■ TASK DESCRIPTION ■
State the count of lines below featuring the word "margin", and write nothing further.

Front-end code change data
################

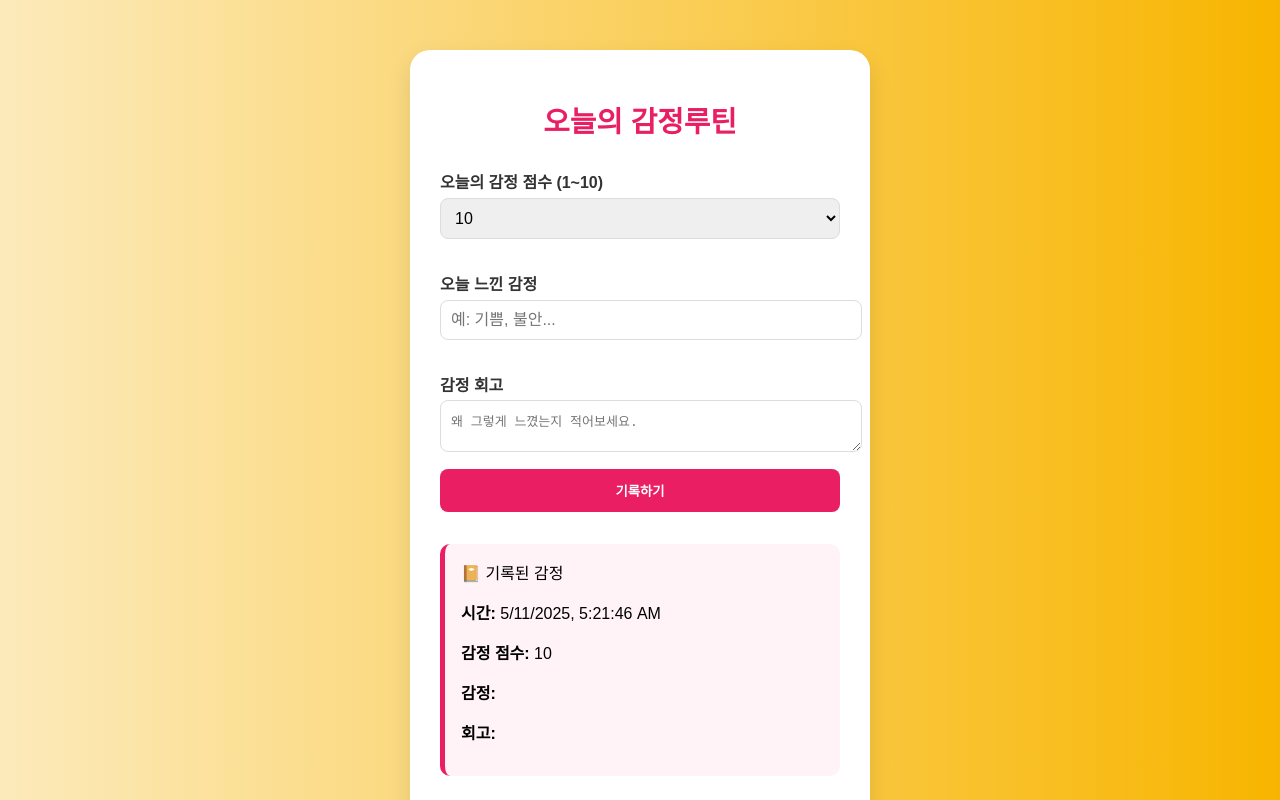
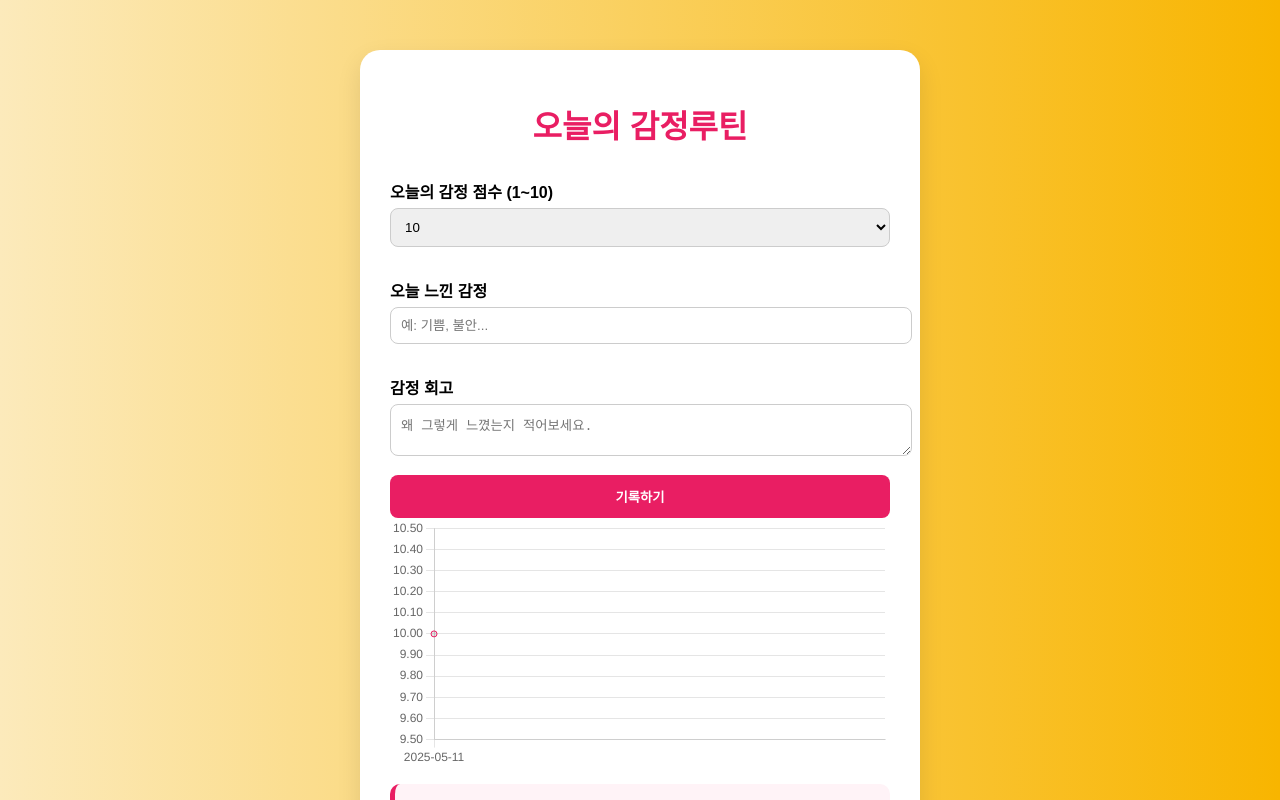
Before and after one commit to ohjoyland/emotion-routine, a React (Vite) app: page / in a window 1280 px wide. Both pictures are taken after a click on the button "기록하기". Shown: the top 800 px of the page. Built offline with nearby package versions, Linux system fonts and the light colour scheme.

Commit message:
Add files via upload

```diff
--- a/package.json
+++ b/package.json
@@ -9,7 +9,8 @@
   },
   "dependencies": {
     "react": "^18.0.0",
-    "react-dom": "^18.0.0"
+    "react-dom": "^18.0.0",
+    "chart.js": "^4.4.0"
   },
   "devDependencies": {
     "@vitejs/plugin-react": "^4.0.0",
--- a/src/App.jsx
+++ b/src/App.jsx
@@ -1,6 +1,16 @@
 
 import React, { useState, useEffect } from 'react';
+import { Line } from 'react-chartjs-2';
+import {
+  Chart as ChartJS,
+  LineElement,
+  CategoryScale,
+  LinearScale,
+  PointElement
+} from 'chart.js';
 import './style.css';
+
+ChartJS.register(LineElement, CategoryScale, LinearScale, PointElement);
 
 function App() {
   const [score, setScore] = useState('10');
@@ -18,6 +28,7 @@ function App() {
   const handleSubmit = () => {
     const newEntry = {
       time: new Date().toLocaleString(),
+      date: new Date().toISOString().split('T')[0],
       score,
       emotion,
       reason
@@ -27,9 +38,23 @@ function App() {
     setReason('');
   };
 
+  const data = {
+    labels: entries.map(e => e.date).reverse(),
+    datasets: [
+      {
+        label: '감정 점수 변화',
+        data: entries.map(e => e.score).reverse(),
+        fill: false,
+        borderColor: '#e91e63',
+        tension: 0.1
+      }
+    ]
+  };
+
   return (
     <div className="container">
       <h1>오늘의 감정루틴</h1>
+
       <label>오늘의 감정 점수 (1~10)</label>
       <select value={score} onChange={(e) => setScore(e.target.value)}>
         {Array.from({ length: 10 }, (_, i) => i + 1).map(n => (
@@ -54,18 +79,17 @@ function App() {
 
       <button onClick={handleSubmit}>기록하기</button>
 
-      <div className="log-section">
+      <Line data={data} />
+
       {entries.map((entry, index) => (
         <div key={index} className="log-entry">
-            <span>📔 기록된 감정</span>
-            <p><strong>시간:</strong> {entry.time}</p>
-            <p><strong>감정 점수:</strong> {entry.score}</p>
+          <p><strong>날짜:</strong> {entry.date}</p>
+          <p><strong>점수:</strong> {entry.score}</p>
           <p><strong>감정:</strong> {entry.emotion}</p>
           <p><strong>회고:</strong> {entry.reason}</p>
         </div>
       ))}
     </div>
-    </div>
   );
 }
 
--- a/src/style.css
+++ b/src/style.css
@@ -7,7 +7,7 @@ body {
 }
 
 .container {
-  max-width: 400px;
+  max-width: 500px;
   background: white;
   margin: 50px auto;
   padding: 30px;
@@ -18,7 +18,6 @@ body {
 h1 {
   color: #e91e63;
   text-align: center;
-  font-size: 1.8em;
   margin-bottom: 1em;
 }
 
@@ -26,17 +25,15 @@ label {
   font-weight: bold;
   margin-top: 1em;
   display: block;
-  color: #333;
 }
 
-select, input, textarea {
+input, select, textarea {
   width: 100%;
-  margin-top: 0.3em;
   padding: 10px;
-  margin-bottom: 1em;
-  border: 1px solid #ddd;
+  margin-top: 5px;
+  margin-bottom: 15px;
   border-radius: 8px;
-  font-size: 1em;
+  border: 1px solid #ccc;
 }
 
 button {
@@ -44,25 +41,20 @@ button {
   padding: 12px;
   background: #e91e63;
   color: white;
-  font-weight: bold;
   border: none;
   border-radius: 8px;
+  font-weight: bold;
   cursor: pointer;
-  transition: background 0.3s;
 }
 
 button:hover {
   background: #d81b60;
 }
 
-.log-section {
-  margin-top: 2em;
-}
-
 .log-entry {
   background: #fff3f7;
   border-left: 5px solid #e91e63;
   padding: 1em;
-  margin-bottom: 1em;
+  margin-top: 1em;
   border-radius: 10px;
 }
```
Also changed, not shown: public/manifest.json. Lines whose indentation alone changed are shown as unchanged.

################

■ SOLUTION BELOW ■
10